*** Begin section ***

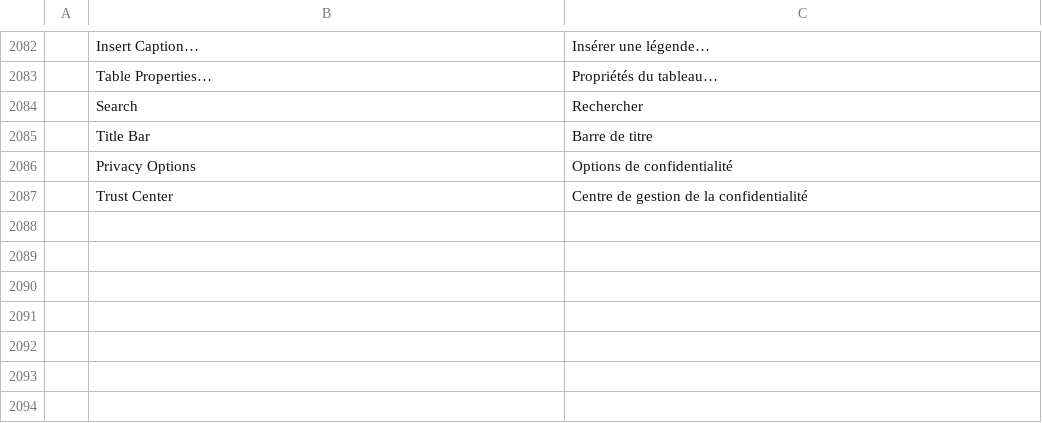
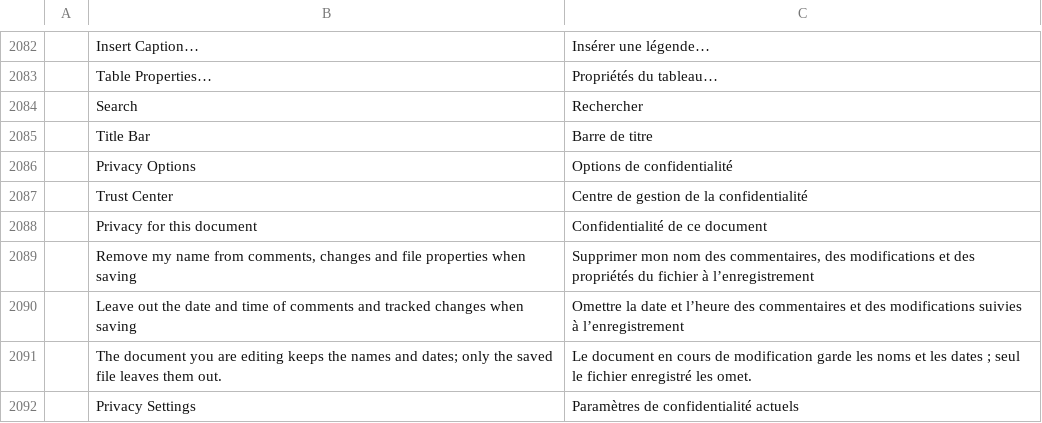
Before and after one commit to SNTBonvin/wordcraftmine, a TSV file: crates/ui-egui/src/i18n/fr.tsv, drawn as a sheet; only a part is shown, gaps mark what is left out; the diff names each change by its address in the sheet, - before the commit and + after, or states it on an @@ line.

```diff
--- a/crates/ui-egui/src/i18n/fr.tsv
+++ b/crates/ui-egui/src/i18n/fr.tsv
+row 2088:  | Privacy for this document | Confidentialité de ce document
+row 2089:  | Remove my name from comments, changes and file properties when saving | Supprimer mon nom des commentaires, des modifications et des propriétés du fichier à l’enregistrement
+row 2090:  | Leave out the date and time of comments and tracked changes when saving | Omettre la date et l’heure des commentaires et des modifications suivies à l’enregistrement
+row 2091:  | The document you are editing keeps the names and dates; only the saved file leaves them out. | Le document en cours de modification garde les noms et les dates ; seul le fichier enregistré les omet.
+row 2092:  | Privacy Settings | Paramètres de confidentialité actuels
```
Also changed, not shown: crates/ui-egui/src/i18n/bg.tsv, crates/ui-egui/src/i18n/ja.tsv, 19 other files.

*** End section ***

About this task
The answer should consist only of the number of lines above in which "crates" appears.

Exercise response
4